The listing below has to be output exactly as given, less its pictures.

DATASET EXCERPTS >>
------------------------------------
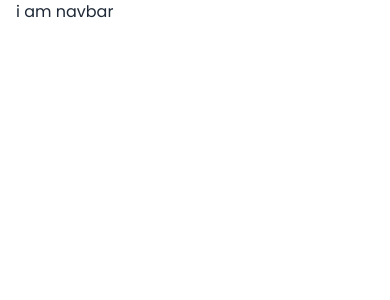
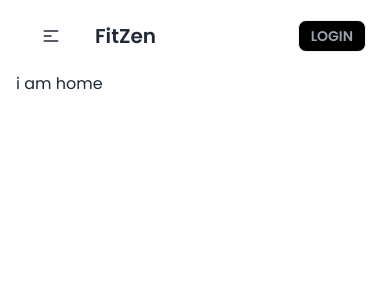
Before and after one commit to nayon117/react-fitzen, a React (Vite) app: page / in a window 390 px wide. Shown: the top 300 px of the page. Built offline with nearby package versions, Linux system fonts and the light colour scheme.

Commit message:
added navbar with active routes

```diff
--- a/src/Route/Route.jsx
+++ b/src/Route/Route.jsx
@@ -1,12 +1,29 @@
 import { createBrowserRouter } from "react-router-dom";
 import MainLayout from "../layout/MainLayout";
 import ErrorPage from "../pages/ErrorPage/ErrorPage";
+import Home from "../pages/Home/Home";
+import Login from "../pages/Login/Login";
+import Registration from "../pages/Registration/Registration";
 
 const myCreatedRoute = createBrowserRouter([
     {
         path: "/",
         element: <MainLayout></MainLayout>,
-        errorElement:<ErrorPage></ErrorPage>
+        errorElement: <ErrorPage></ErrorPage>,
+        children: [
+            {
+                path: "/",
+                element:<Home></Home>
+           },
+            {
+                path: "/login",
+                element:<Login></Login>
+           },
+            {
+                path: "/register",
+                element: <Registration></Registration>
+           },
+        ]
 
     }
 ])
--- a/src/components/Navbar/Navbar.jsx
+++ b/src/components/Navbar/Navbar.jsx
@@ -1,9 +1,72 @@
+import { Link, NavLink } from "react-router-dom";
 
 const Navbar = () => {
+    const navLinks = <>
+     <li> <NavLink to='/'>Home</NavLink>  </li>
+     <li> <NavLink to='/event'>Event</NavLink>  </li>
+     <li> <NavLink to='/blogs'>Blogs</NavLink>  </li>
+     <li> <NavLink to='/contact'>Contact</NavLink>  </li>
+    </>
+    const user = ''
     return (
-        <div>
-            i am navbar
+        <div className="navbar py-3 bg-base-100">
+        <div className="navbar-start">
+          <div className="dropdown">
+            <label tabIndex={0} className="btn btn-ghost lg:hidden">
+              <svg
+                xmlns="http://www.w3.org/2000/svg"
+                className="h-5 w-5"
+                fill="none"
+                viewBox="0 0 24 24"
+                stroke="currentColor"
+              >
+                <path
+                  strokeLinecap="round"
+                  strokeLinejoin="round"
+                  strokeWidth="2"
+                  d="M4 6h16M4 12h8m-8 6h16"
+                />
+              </svg>
+            </label>
+            <ul
+              tabIndex={0}
+              className="menu menu-sm dropdown-content mt-3 z-[1] p-2 shadow bg-base-100 rounded-box w-52"
+            >
+
+               {navLinks}
+
+            </ul>
+          </div>
+     <a className="btn btn-ghost normal-case text-xl">FitZen</a>
         </div>
+        <div className="navbar-center hidden lg:flex">
+          <ul className="menu menu-horizontal px-1">
+            {navLinks}
+          </ul>
+        </div>
+        <div className="navbar-end">
+          {
+            user ? <div className="dropdown dropdown-end">
+            <label tabIndex={0} className="btn btn-ghost btn-circle avatar">
+              <div className="w-10 rounded-full">
+                <img src={user.photoURL} />
+              </div>
+            </label>
+            <ul tabIndex={0} className="mt-3 z-[1] p-2 shadow menu menu-sm dropdown-content bg-base-100 rounded-box w-52">
+              <li>
+              <button className="btn btn-sm whitespace-nowrap  btn-ghost">
+                {user.displayName}
+             </button>
+              </li>
+              <li><button className="text-xl" >Logout</button></li>
+            </ul>
+            </div>
+              :
+              <Link to='/login'><button className="btn btn-sm bg-black text-gray-400">Login</button></Link>
+          }
+
+        </div>
+      </div>
     );
 };
 
--- /dev/null
+++ b/src/pages/Home/Home.jsx
@@ -0,0 +1,10 @@
+
+const Home = () => {
+    return (
+        <div>
+            i am home
+        </div>
+    );
+};
+
+export default Home;
--- /dev/null
+++ b/src/pages/Login/Login.jsx
@@ -0,0 +1,10 @@
+
+const Login = () => {
+    return (
+        <div>
+            login
+        </div>
+    );
+};
+
+export default Login;
--- /dev/null
+++ b/src/pages/Registration/Registration.jsx
@@ -0,0 +1,10 @@
+
+const Registration = () => {
+    return (
+        <div>
+            registration
+        </div>
+    );
+};
+
+export default Registration;
```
------------------------------------
WRITTEN ANSWER >>
Before and after one commit to nayon117/react-fitzen, a React (Vite) app: page / in a window 390 px wide. Shown: the top 300 px of the page. Built offline with nearby package versions, Linux system fonts and the light colour scheme.

Commit message:
added navbar with active routes

```diff
--- a/src/Route/Route.jsx
+++ b/src/Route/Route.jsx
@@ -1,12 +1,29 @@
 import { createBrowserRouter } from "react-router-dom";
 import MainLayout from "../layout/MainLayout";
 import ErrorPage from "../pages/ErrorPage/ErrorPage";
+import Home from "../pages/Home/Home";
+import Login from "../pages/Login/Login";
+import Registration from "../pages/Registration/Registration";
 
 const myCreatedRoute = createBrowserRouter([
     {
         path: "/",
         element: <MainLayout></MainLayout>,
-        errorElement:<ErrorPage></ErrorPage>
+        errorElement: <ErrorPage></ErrorPage>,
+        children: [
+            {
+                path: "/",
+                element:<Home></Home>
+           },
+            {
+                path: "/login",
+                element:<Login></Login>
+           },
+            {
+                path: "/register",
+                element: <Registration></Registration>
+           },
+        ]
 
     }
 ])
--- a/src/components/Navbar/Navbar.jsx
+++ b/src/components/Navbar/Navbar.jsx
@@ -1,9 +1,72 @@
+import { Link, NavLink } from "react-router-dom";
 
 const Navbar = () => {
+    const navLinks = <>
+     <li> <NavLink to='/'>Home</NavLink>  </li>
+     <li> <NavLink to='/event'>Event</NavLink>  </li>
+     <li> <NavLink to='/blogs'>Blogs</NavLink>  </li>
+     <li> <NavLink to='/contact'>Contact</NavLink>  </li>
+    </>
+    const user = ''
     return (
-        <div>
-            i am navbar
+        <div className="navbar py-3 bg-base-100">
+        <div className="navbar-start">
+          <div className="dropdown">
+            <label tabIndex={0} className="btn btn-ghost lg:hidden">
+              <svg
+                xmlns="http://www.w3.org/2000/svg"
+                className="h-5 w-5"
+                fill="none"
+                viewBox="0 0 24 24"
+                stroke="currentColor"
+              >
+                <path
+                  strokeLinecap="round"
+                  strokeLinejoin="round"
+                  strokeWidth="2"
+                  d="M4 6h16M4 12h8m-8 6h16"
+                />
+              </svg>
+            </label>
+            <ul
+              tabIndex={0}
+              className="menu menu-sm dropdown-content mt-3 z-[1] p-2 shadow bg-base-100 rounded-box w-52"
+            >
+
+               {navLinks}
+
+            </ul>
+          </div>
+     <a className="btn btn-ghost normal-case text-xl">FitZen</a>
         </div>
+        <div className="navbar-center hidden lg:flex">
+          <ul className="menu menu-horizontal px-1">
+            {navLinks}
+          </ul>
+        </div>
+        <div className="navbar-end">
+          {
+            user ? <div className="dropdown dropdown-end">
+            <label tabIndex={0} className="btn btn-ghost btn-circle avatar">
+              <div className="w-10 rounded-full">
+                <img src={user.photoURL} />
+              </div>
+            </label>
+            <ul tabIndex={0} className="mt-3 z-[1] p-2 shadow menu menu-sm dropdown-content bg-base-100 rounded-box w-52">
+              <li>
+              <button className="btn btn-sm whitespace-nowrap  btn-ghost">
+                {user.displayName}
+             </button>
+              </li>
+              <li><button className="text-xl" >Logout</button></li>
+            </ul>
+            </div>
+              :
+              <Link to='/login'><button className="btn btn-sm bg-black text-gray-400">Login</button></Link>
+          }
+
+        </div>
+      </div>
     );
 };
 
--- /dev/null
+++ b/src/pages/Home/Home.jsx
@@ -0,0 +1,10 @@
+
+const Home = () => {
+    return (
+        <div>
+            i am home
+        </div>
+    );
+};
+
+export default Home;
--- /dev/null
+++ b/src/pages/Login/Login.jsx
@@ -0,0 +1,10 @@
+
+const Login = () => {
+    return (
+        <div>
+            login
+        </div>
+    );
+};
+
+export default Login;
--- /dev/null
+++ b/src/pages/Registration/Registration.jsx
@@ -0,0 +1,10 @@
+
+const Registration = () => {
+    return (
+        <div>
+            registration
+        </div>
+    );
+};
+
+export default Registration;
```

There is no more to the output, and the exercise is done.